Slouching Towards Bethlehem: Essays

I’ve avoided Didion for most of my life, but had this book thrust upon me by the Biblioracle. Most of the stories are from other publications, published in the late 1960s. Didion sneers at her victims, too good for them, clinically and dry-panning exactly how they are freaks but not in a welcoming way. Writing about the Communists and hippies in San Francisco, you get the sense that she is an automaton, simply recording facts, passing judgement, not living. And oh, her precious essay about leaving New York after eight years, after being too exhausted, simply, to go on. Into the warm welcoming arms of jasmine-scented Los Angeles. Blech.

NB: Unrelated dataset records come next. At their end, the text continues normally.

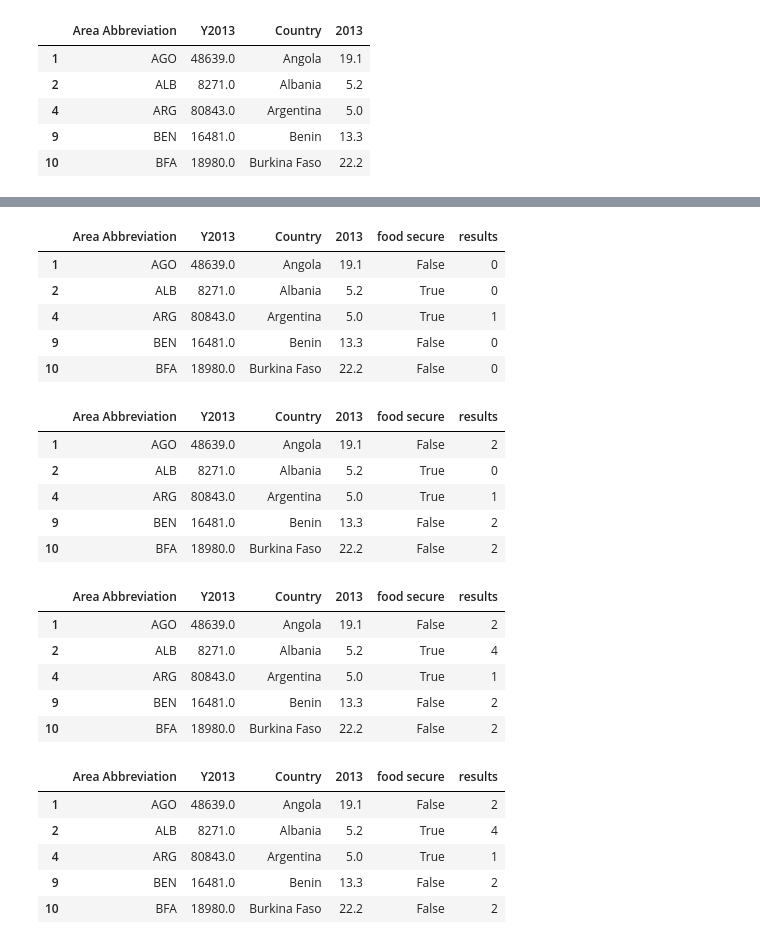
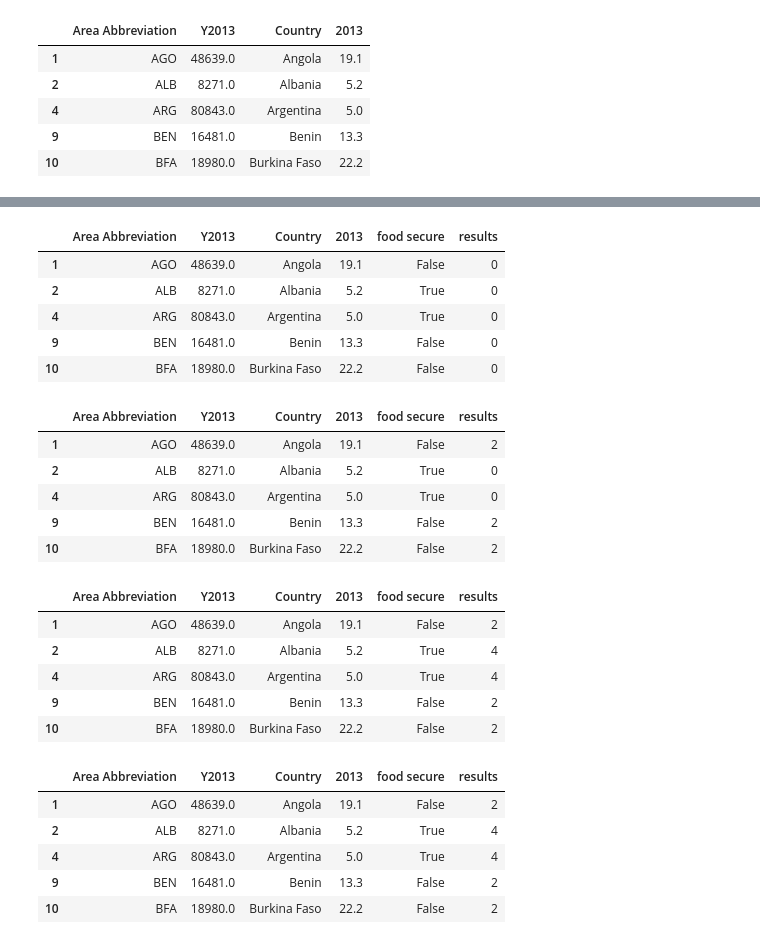
Before and after one commit to edgarp2017/global-food, a Jupyter notebook: Data Cleaning.ipynb, the cells around one changed output, grey strips where cells are left out. Saved outputs shown, nothing was run; the diff lists cells and outputs as text; code cells hidden in the pictures.

```diff
--- a/Data Cleaning.ipynb
+++ b/Data Cleaning.ipynb
@@ -179,49 +184,49 @@ df_combined.head()
 # %%
 cond1 = df_combined['food secure'] == True
-cond2 = df_combined['Y2013'] >=79314
+cond2 = df_combined['Y2013'] >=96160
 df_combined['results'] = np.where(cond1 & cond2, 1, 0)
 df_combined.head()
 # %% [output]
 |  | Area Abbreviation | Y2013 | Country | 2013 | food secure | results |
 | 1 | AGO | 48639.0 | Angola | 19.1 | False | 0 |
 | 2 | ALB | 8271.0 | Albania | 5.2 | True | 0 |
-| 4 | ARG | 80843.0 | Argentina | 5.0 | True | 1 |
+| 4 | ARG | 80843.0 | Argentina | 5.0 | True | 0 |
 | 9 | BEN | 16481.0 | Benin | 13.3 | False | 0 |
 | 10 | BFA | 18980.0 | Burkina Faso | 22.2 | False | 0 |
 # %%
 cond1 = df_combined['food secure'] == False
-cond2 = df_combined['Y2013'] < 79314
+cond2 = df_combined['Y2013'] < 96160
 df_combined['results'] = np.where(cond1 & cond2, 2, df_combined['results'])
 df_combined.head()
 # %% [output]
 |  | Area Abbreviation | Y2013 | Country | 2013 | food secure | results |
 | 1 | AGO | 48639.0 | Angola | 19.1 | False | 2 |
 | 2 | ALB | 8271.0 | Albania | 5.2 | True | 0 |
-| 4 | ARG | 80843.0 | Argentina | 5.0 | True | 1 |
+| 4 | ARG | 80843.0 | Argentina | 5.0 | True | 0 |
 | 9 | BEN | 16481.0 | Benin | 13.3 | False | 2 |
 | 10 | BFA | 18980.0 | Burkina Faso | 22.2 | False | 2 |
 # %%
 cond1 = df_combined['food secure'] == True
-cond2 = df_combined['Y2013'] < 79314
+cond2 = df_combined['Y2013'] < 96160
 df_combined['results'] = np.where(cond1 & cond2, 4, df_combined['results'])
 df_combined.head()
 # %% [output]
 |  | Area Abbreviation | Y2013 | Country | 2013 | food secure | results |
 | 1 | AGO | 48639.0 | Angola | 19.1 | False | 2 |
 | 2 | ALB | 8271.0 | Albania | 5.2 | True | 4 |
-| 4 | ARG | 80843.0 | Argentina | 5.0 | True | 1 |
+| 4 | ARG | 80843.0 | Argentina | 5.0 | True | 4 |
 | 9 | BEN | 16481.0 | Benin | 13.3 | False | 2 |
 | 10 | BFA | 18980.0 | Burkina Faso | 22.2 | False | 2 |
 # %%
 cond1 = df_combined['food secure'] == False
-cond2 = df_combined['Y2013'] >= 79314
+cond2 = df_combined['Y2013'] >= 96160
 df_combined['results'] = np.where(cond1 & cond2, 3, df_combined['results'])
 df_combined.head()
 # %% [output]
 |  | Area Abbreviation | Y2013 | Country | 2013 | food secure | results |
 | 1 | AGO | 48639.0 | Angola | 19.1 | False | 2 |
 | 2 | ALB | 8271.0 | Albania | 5.2 | True | 4 |
-| 4 | ARG | 80843.0 | Argentina | 5.0 | True | 1 |
+| 4 | ARG | 80843.0 | Argentina | 5.0 | True | 4 |
 | 9 | BEN | 16481.0 | Benin | 13.3 | False | 2 |
 | 10 | BFA | 18980.0 | Burkina Faso | 22.2 | False | 2 |
 # %%
```
Also changed, not shown: parts of 3 cells of this notebook.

California’s native daughter is not the best writer it’s produced, and Didion is full of a pretentiousness even in her late twenties that I can only assume grows greater with age.